I was pleasantly surprised with Pax in general, but there's a couple nagging things I'll go ahead and get out of the way. This toy wants to be bigger. That's based almost entirely on the head being ridiculously tiny, but there's a certain pattern to the build complexity that makes it feel more like it was trying to be a Voyager at some stage of its life. That'd certainly bring the head in to proportion with other figures. This toy also relies a lot on paint to accomplish its color breakdown. It's great that it can do that and get the amount of paint needed, but it leaves a lot of room for errors. I'm thinking that's why the abdomen on this one looks like it's wearing badly applied lipstick rather than being a red portion of the body like it's supposed to be. Individual variation, of course, but errors will happen and it can be a risk if you have to buy these sight unseen over the internet.
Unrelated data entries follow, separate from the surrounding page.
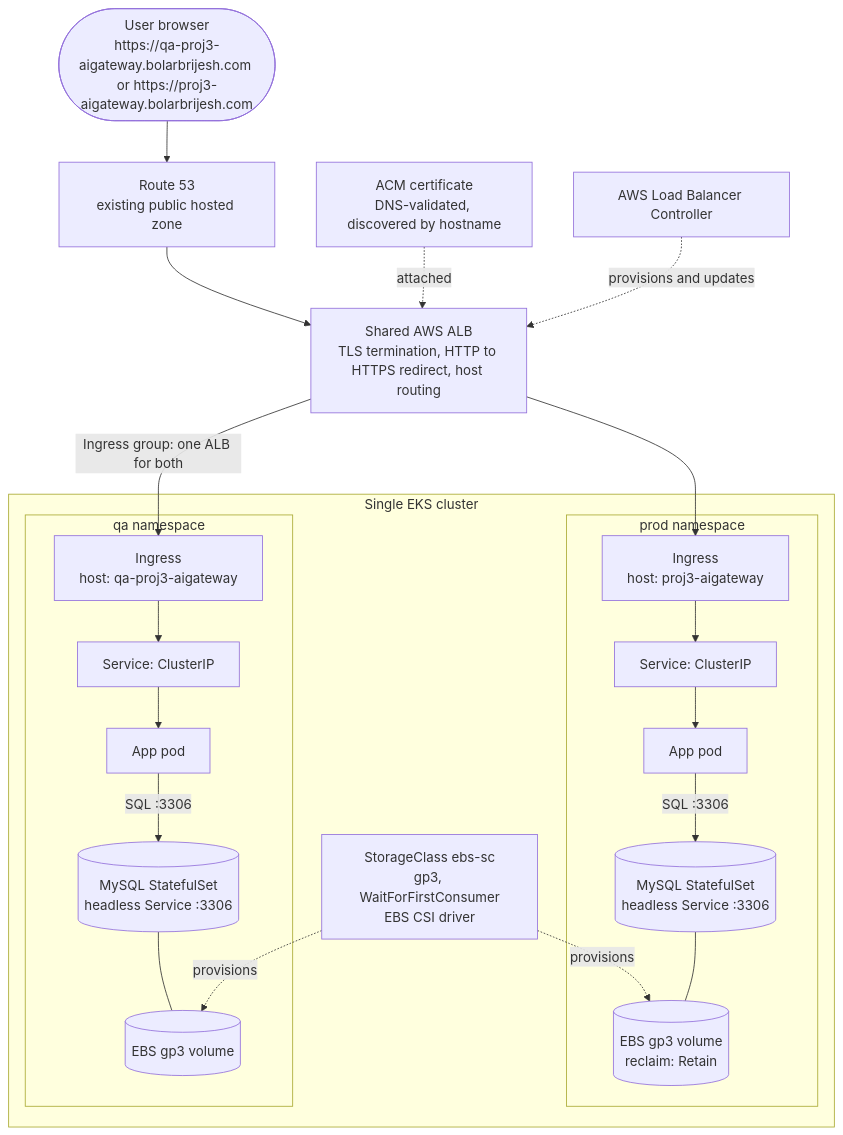
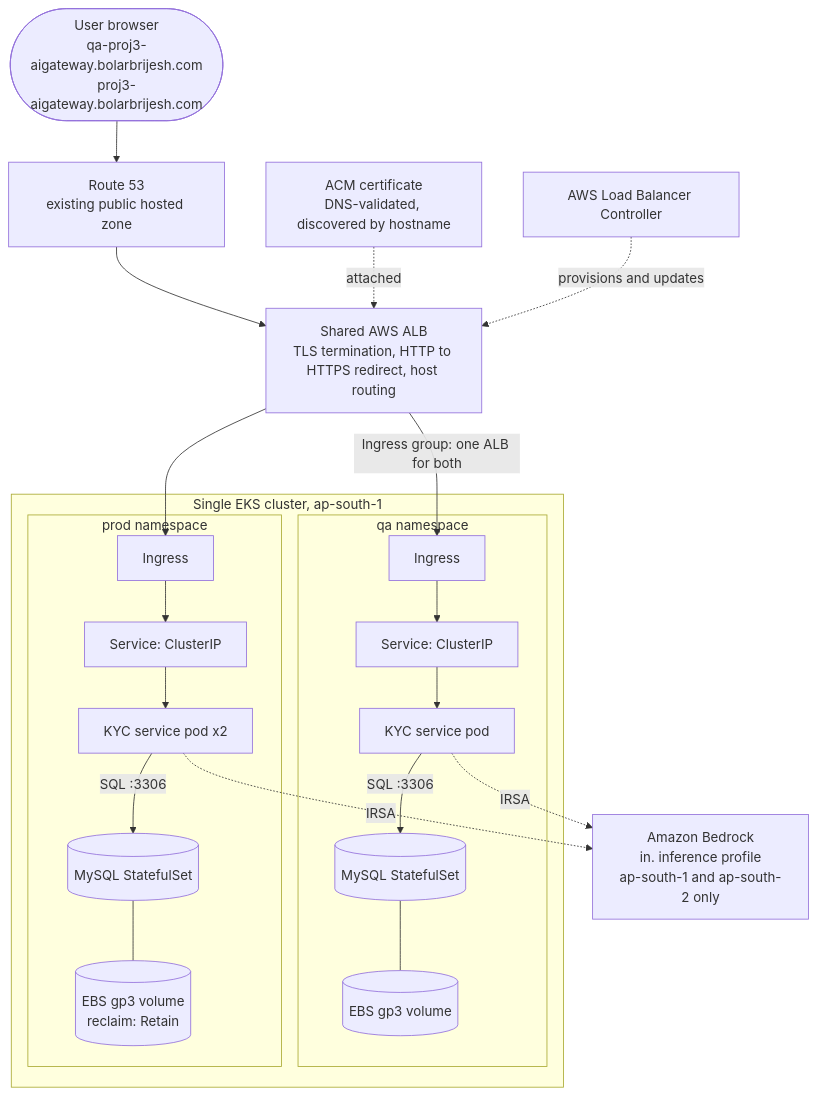
One commit to meetbrij/prod-grade-e2e-devsecops-pipeline changed the second of 9 diagrams in README.md. Above: the diagram before and after it, drawn with Mermaid. The commit also changed other lines of this file and 4 other files, not shown here.

````diff
--- a/README.md
+++ b/README.md
@@ -87,34 +129,27 @@
 ```mermaid
 flowchart TD
-    U([User browser<br/>https://qa-proj3-aigateway.bolarbrijesh.com or https://proj3-aigateway.bolarbrijesh.com]) --> R53[Route 53<br/>existing public hosted zone]
+    U([User browser<br/>qa-proj3-aigateway.bolarbrijesh.com<br/>proj3-aigateway.bolarbrijesh.com]) --> R53[Route 53<br/>existing public hosted zone]
     R53 --> ALB[Shared AWS ALB<br/>TLS termination, HTTP to HTTPS redirect, host routing]
     ACM[ACM certificate<br/>DNS-validated, discovered by hostname] -. attached .-> ALB
     ALBC[AWS Load Balancer Controller] -. provisions and updates .-> ALB
 
-    subgraph EKS[Single EKS cluster]
+    subgraph EKS[Single EKS cluster, ap-south-1]
         subgraph QA[qa namespace]
-            INGQ[Ingress<br/>host: qa-proj3-aigateway]
-            SVCQ[Service: ClusterIP]
-            APPQ[App pod]
-            DBQ[(MySQL StatefulSet<br/>headless Service :3306)]
-            PVQ[(EBS gp3 volume)]
-            INGQ --> SVCQ --> APPQ -->|SQL :3306| DBQ
-            DBQ --- PVQ
+            INGQ[Ingress] --> SVCQ[Service: ClusterIP]
+            SVCQ --> APPQ[KYC service pod]
+            APPQ -->|SQL :3306| DBQ[(MySQL StatefulSet)]
+            DBQ --- PVQ[(EBS gp3 volume)]
         end
         subgraph PROD[prod namespace]
-            INGP[Ingress<br/>host: proj3-aigateway]
-            SVCP[Service: ClusterIP]
-            APPP[App pod]
-            DBP[(MySQL StatefulSet<br/>headless Service :3306)]
-            PVP[(EBS gp3 volume<br/>reclaim: Retain)]
-            INGP --> SVCP --> APPP -->|SQL :3306| DBP
-            DBP --- PVP
+            INGP[Ingress] --> SVCP[Service: ClusterIP]
+            SVCP --> APPP[KYC service pod x2]
+            APPP -->|SQL :3306| DBP[(MySQL StatefulSet)]
+            DBP --- PVP[(EBS gp3 volume<br/>reclaim: Retain)]
         end
-        SC[StorageClass ebs-sc<br/>gp3, WaitForFirstConsumer<br/>EBS CSI driver]
-        SC -. provisions .-> PVQ
-        SC -. provisions .-> PVP
     end
 
     ALB -->|Ingress group: one ALB for both| INGQ
     ALB --> INGP
+    APPQ -. IRSA .-> BR[Amazon Bedrock<br/>in. inference profile<br/>ap-south-1 and ap-south-2 only]
+    APPP -. IRSA .-> BR
 ```
````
Most everything from that point though is pretty positive. The body is a lot more solid and together than I found to be the case with Bumblebee. It doesn't do parts faking to get the structural appearance and doesn't have sheets of alternate mode junk laying around wherever it happened to land. About all that could be accused of doing so are the weird looking flaps that cover the back half of the truck, and the front wheels. In neither case does this become unsightly or interfere with handling of the figure, and that's what matters on this score. Pax's head is tiny relative to all the other toys in his assortment, but it also has a really great looking sculpt that comes across sharp and clean even under the painted areas. Notably, the stock photography shows a face that looks like it has no faceplate, but also no mouth. The actual toy has both as clear as day (you don't even know how much I wanted to say "as plain as the nose on your face" right there), and the hand painted unit in the stock photos just suffers a huge paint blob. And unlike what happens in some cases with maskless Optimus figures, this one has the right shape that you could imagine it looking exactly right if the faceplate were to be applied to it.
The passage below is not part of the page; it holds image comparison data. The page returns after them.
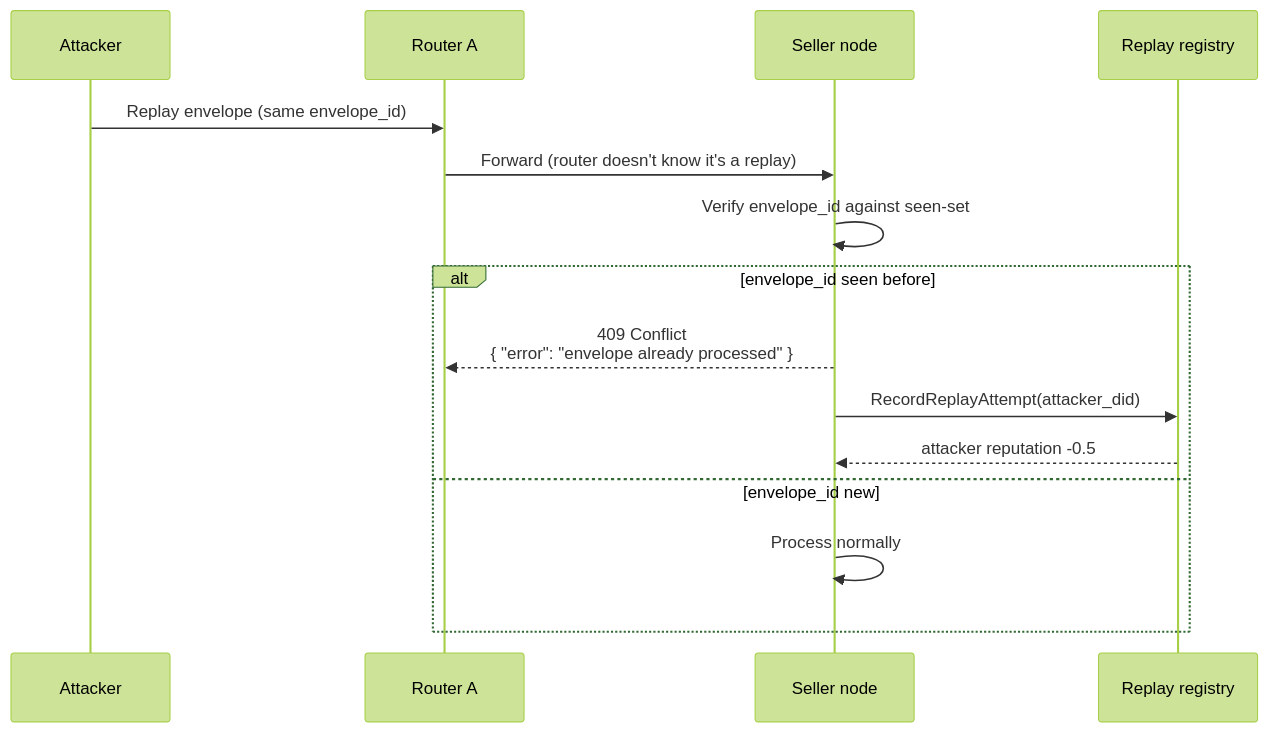
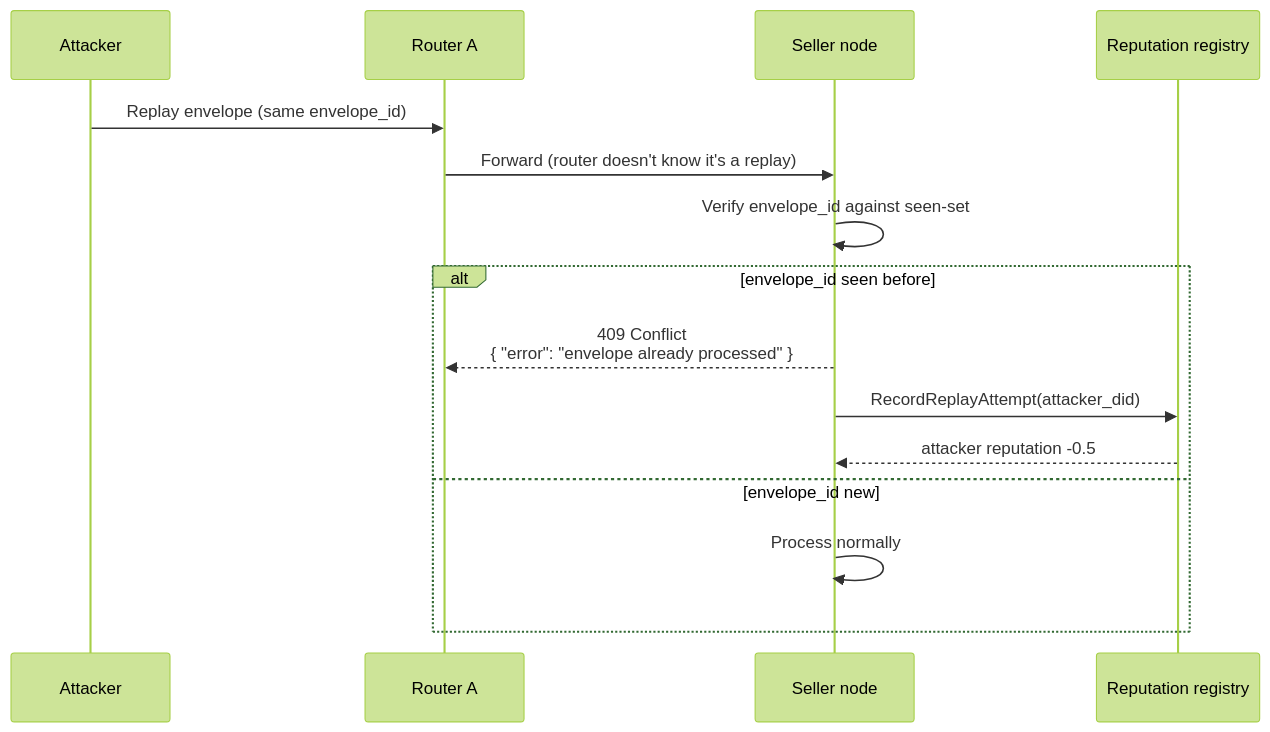
Diagram 11 of 14 in docs/architecture/end-to-end-scenarios.md (CipherOcto/cipherocto), drawn with Mermaid (forest theme) before and after one commit. The commit also changed other lines of this file, not shown here.

````diff
--- a/docs/architecture/end-to-end-scenarios.md
+++ b/docs/architecture/end-to-end-scenarios.md
@@ -475,18 +476,18 @@
 ```mermaid
 sequenceDiagram
     participant A as Attacker
     participant P1 as Router A
     participant SN as Seller node
-    participant RR as Replay registry
+    participant RR as Reputation registry
 
     A->>P1: Replay envelope (same envelope_id)
     P1->>SN: Forward (router doesn't know it's a replay)
     SN->>SN: Verify envelope_id against seen-set
     alt envelope_id seen before
         SN-->>P1: 409 Conflict<br/>{ "error": "envelope already processed" }
         SN->>RR: RecordReplayAttempt(attacker_did)
         RR-->>SN: attacker reputation -0.5
     else envelope_id new
         SN->>SN: Process normally
     end
 ```
````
There are of course distinct Optimus details, like the arrows on the forearms, or the yellow shapes on the pelvis. The shape of the torso itself to me calls back most distinctly to Voyager Classics Optimus Prime, giving this a feel of a lot of the best style elements being brought together to express the idea in this toy. For a toy that is never named Optimus Prime anywhere on its packaging, a lot of careful attention went in to making this convey Optimus Prime. Probably the neatest among the more general design elements is the clear chest windshield over silver painted generic machine details, looking like a view of some of the inner works of the robot. Nothing groundbreaking, but with the wraparound windshield you get some unusual depth in this application.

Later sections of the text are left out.